Philippines any of the figures, letters, words or signs contained" in which had been erased and/or
altered, with knowledge of such erasure and alteration, and with the intent to use such notes, as they
were used by petitioner herein and his co-defendants in the manner adverted to above, is punishable
under said Article 168, in relation to Article 166, subdivision (1), of the Revised Penal Code (U.S. vs.
Gardner, 3 Phil., 398; U.S. vs. Solito, 36 Phil., 785).
G. R. No. 31012, September 10, 1932

THE PEOPLE OF THE PHILIPPINE ISLANDS, PLAINTIFF AND APPELLEE, VS.


ESTELA ROMUALDEZ AND LUIS MABUNAY, DEFENDANTS AND APPELLANTS.

Estelita Romualdez altered the grades of Luis Mabunayin two of his bar examination booklets in
order for him to pass the bar examination. Court found Romualdez guilty as principal of the crime
of falsification on public documents under Article 300 (now 171) while Mabunay as a co-conspirator
or co principal under Art 301 (now 172)
Issue: WON the booklets are considered as public documents
Held: Yes, It is also contended that the examination papers which the defendant Estela Romualdez
altered were not public or official documents. That contention is likewise without merit. As stated by
her attorneys, the examination of candidates for admission to the bar is a judicial function. It cannot
therefore be maintained with any show of reason that the papers submitted by the candidates in the
course of the examination were not public and official documents, or that the alteration, under the
circumstances alleged in the information, of the grades given to such papers by the "correctors" was
not a crime. (In re Del Rosario, 52 Phil., 399, where this court refers to the falsification of his
examination papers as "the falsification of public documents"; People vs. Castro and Doe, 54 Phil.,
41, where the conviction of Castro for the falsification of his examination papers was affirmed.)
G.R. Nos. L-55683 & L-55903-04, February 22, 1982

PILAR S. LUAGUE, PETITIONER, VS. THE HONORABLE COURT OF APPEALS


AND PEOPLE OF THE PHILIPPINES, RESPONDENTS.
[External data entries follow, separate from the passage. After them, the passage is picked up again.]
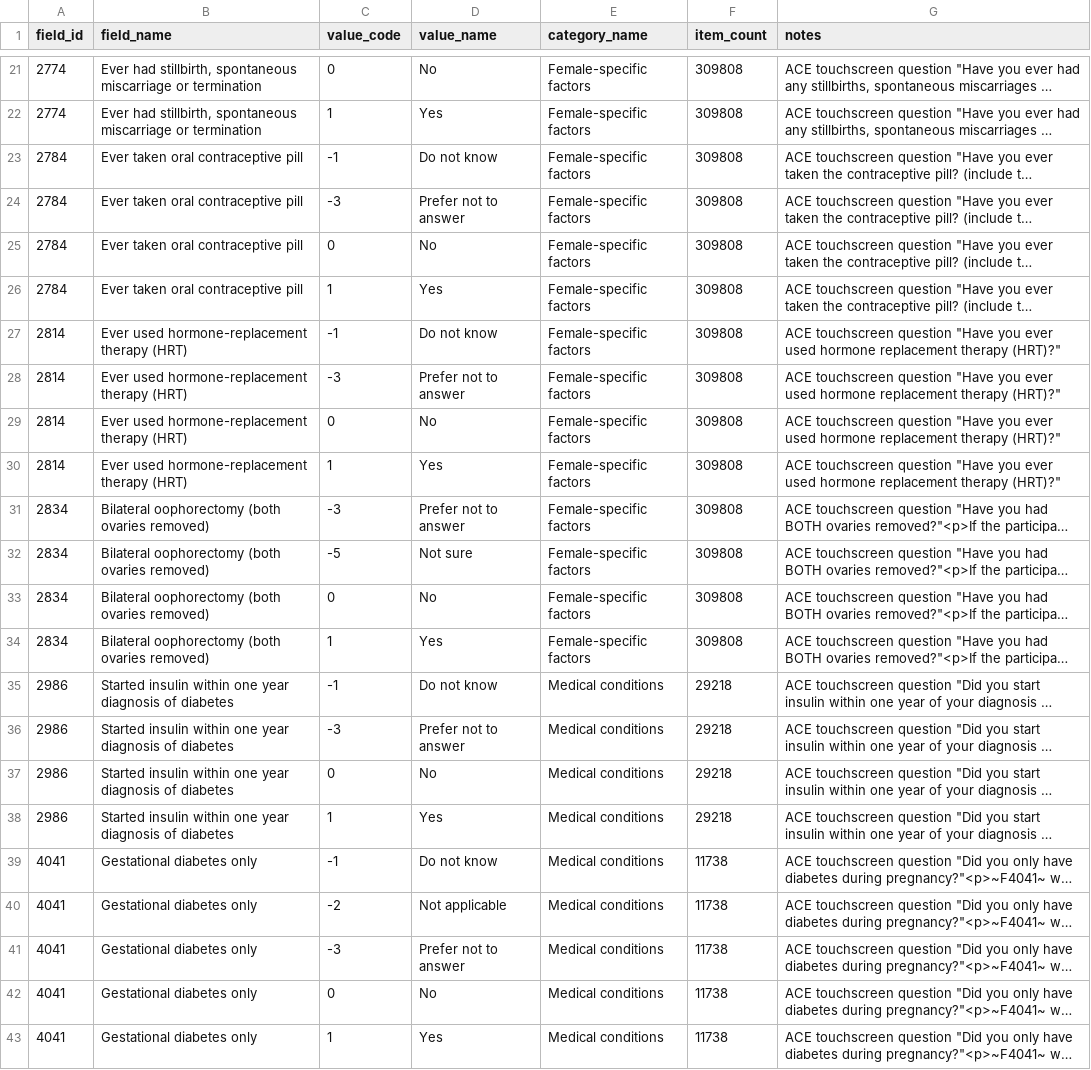
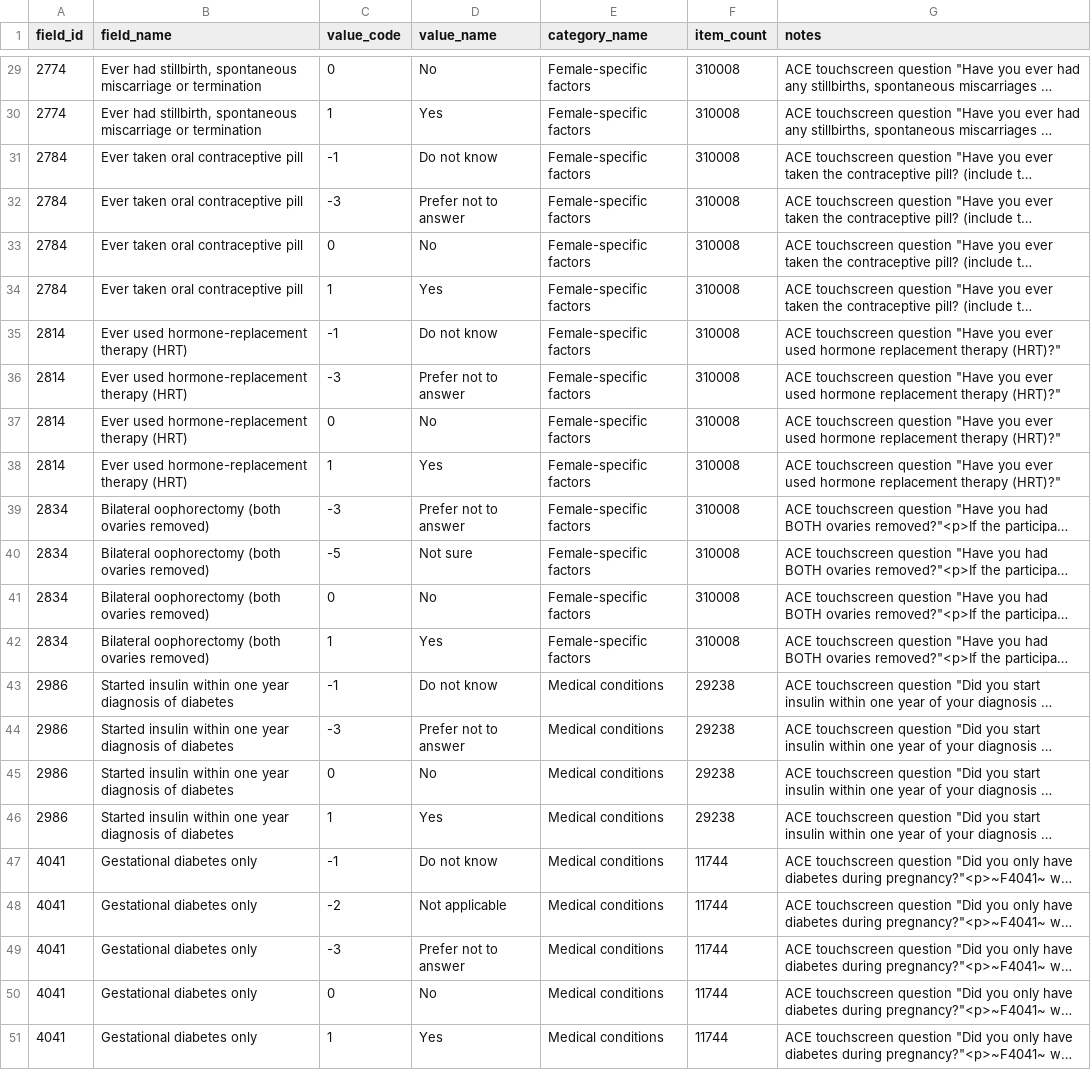
Before and after one commit to thehyve/ukbiobank-omop-etl, a CSV file: resources/discrete_boolean_prio_fields.csv, drawn as a sheet; only a part is shown, gaps mark what is left out; long unchanged cells end in …; addresses are those after the commit; the diff covers the shown part only; the diff names each change by its address in the sheet, - before the commit and + after, or states it on an @@ line.

```diff
--- a/resources/discrete_boolean_prio_fields.csv
+++ b/resources/discrete_boolean_prio_fields.csv
-F29:F42 (item_count): 309808
+F29:F42 (item_count): 310008
-F43:F46 (item_count): 29218
+F43:F46 (item_count): 29238
-F47:F51 (item_count): 11738
+F47:F51 (item_count): 11744
```
Also changed, not shown: 8 added rows and 19 edited cells elsewhere in this file, resources/discrete_prio_fields.csv, resources/numeric_fields.csv, 4 other files.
Pilar Luage, widow of Iluminado encasched and endorsed the treasury warrants issued by the
government representing the unpaid salary of the latter after his death. The said warrants were used
for the unpaid hospital bills, medication and burial expenses of Iluminado. Petitioner herein was
convicted of falsification of commercial documents which the CA affirmed.

Issue: WON there was falsification commited.
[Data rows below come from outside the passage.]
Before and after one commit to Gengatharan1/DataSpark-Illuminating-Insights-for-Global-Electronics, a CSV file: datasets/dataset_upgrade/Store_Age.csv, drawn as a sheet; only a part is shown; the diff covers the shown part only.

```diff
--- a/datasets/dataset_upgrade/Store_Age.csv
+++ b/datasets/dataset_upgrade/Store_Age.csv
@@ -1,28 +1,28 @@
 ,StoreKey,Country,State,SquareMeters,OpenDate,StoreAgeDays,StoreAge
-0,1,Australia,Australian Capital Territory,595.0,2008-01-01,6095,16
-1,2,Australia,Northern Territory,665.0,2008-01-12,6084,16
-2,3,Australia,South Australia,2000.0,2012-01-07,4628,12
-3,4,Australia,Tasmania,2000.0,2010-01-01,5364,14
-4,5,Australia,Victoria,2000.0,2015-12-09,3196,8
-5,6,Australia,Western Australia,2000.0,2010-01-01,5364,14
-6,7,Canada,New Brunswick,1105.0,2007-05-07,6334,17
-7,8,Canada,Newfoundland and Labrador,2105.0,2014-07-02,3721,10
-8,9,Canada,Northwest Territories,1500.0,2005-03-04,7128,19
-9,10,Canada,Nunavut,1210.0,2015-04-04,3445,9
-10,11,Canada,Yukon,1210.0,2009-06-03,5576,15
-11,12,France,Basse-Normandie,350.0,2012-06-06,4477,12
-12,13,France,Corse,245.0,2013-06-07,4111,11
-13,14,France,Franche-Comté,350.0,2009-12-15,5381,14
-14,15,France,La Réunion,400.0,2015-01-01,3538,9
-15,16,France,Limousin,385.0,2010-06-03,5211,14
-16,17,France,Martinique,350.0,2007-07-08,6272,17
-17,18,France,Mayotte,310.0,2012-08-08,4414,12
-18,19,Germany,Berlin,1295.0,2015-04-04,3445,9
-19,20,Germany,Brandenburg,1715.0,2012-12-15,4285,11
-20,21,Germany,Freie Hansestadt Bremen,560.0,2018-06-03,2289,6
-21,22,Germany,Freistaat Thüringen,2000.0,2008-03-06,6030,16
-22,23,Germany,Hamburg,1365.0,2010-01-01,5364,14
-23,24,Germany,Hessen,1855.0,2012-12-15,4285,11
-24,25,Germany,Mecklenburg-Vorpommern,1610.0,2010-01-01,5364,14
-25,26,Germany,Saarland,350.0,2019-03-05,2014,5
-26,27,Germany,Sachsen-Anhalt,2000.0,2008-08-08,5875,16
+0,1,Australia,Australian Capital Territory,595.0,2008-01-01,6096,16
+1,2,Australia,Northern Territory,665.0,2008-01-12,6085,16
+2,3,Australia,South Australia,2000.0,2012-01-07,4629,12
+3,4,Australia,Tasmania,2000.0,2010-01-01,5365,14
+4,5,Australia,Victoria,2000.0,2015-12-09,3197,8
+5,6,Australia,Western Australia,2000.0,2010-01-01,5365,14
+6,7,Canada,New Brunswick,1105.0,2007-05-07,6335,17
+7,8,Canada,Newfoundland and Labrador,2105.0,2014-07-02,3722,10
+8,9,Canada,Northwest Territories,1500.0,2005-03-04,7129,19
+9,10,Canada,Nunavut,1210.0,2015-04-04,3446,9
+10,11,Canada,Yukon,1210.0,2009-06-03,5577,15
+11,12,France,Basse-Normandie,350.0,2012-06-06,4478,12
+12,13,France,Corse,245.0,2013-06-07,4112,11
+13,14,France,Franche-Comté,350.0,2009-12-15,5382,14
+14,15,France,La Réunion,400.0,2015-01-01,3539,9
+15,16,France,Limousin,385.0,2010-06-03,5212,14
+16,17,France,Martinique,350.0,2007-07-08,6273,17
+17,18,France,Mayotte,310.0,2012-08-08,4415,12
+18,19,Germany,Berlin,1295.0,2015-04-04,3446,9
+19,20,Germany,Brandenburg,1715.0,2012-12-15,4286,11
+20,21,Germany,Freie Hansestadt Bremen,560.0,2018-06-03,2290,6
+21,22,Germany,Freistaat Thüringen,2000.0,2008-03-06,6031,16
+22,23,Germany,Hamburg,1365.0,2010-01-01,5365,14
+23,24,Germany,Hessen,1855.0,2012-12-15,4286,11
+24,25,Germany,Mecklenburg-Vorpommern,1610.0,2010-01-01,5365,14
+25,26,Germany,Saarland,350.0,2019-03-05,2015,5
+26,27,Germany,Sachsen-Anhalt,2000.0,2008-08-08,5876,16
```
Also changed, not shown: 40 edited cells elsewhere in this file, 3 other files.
Held Yes, The Court of Appeals did not reject the petitioner's version, except in respect of the date
when the first paycheck was delivered. In affirming the decision of the trial court, the Court of
Appeals followed the simplistic procedure of applying literally the letter of the law, namely: there
was falsification because the petitioner "signed her husband's name in indorsing the treasury
warrants in question." The Court of Appeals failed to take into account the following facts: That the
petitioner signed her husband's name to the checks because they were delivered to her by no less
than her husband's district supervisor long after the husband's death which was known to the
supervisor; that she used the proceeds of the checks to pay for the expenses of her husband's last
illness and his burial; and that she believed that she was entitled to the money as an advance
payment for her husband's vacation and sick leave credits the money value of which exceeded the
value of the checks. In the light of these circumstances, We cannot ascribe criminal intent to the
petitioner. We sustain her claim that she acted in good faith.

During the hearing, it was brought out that the government did not sustain any financial loss due to
the encashment of the checks because the petitioner's husband had accumulated vacation and sick
leaves the money value of which exceeded the value of the three paychecks and the value of the
checks was simply deducted from the money value of the leaves. This explains why the petitioner
was not convicted of estafa but of falsification only. While we do not mean to imply that if there is
no damage there can be no falsification, We do say that the absence of damage is an element to be
considered to determine whether or not there is criminal intent.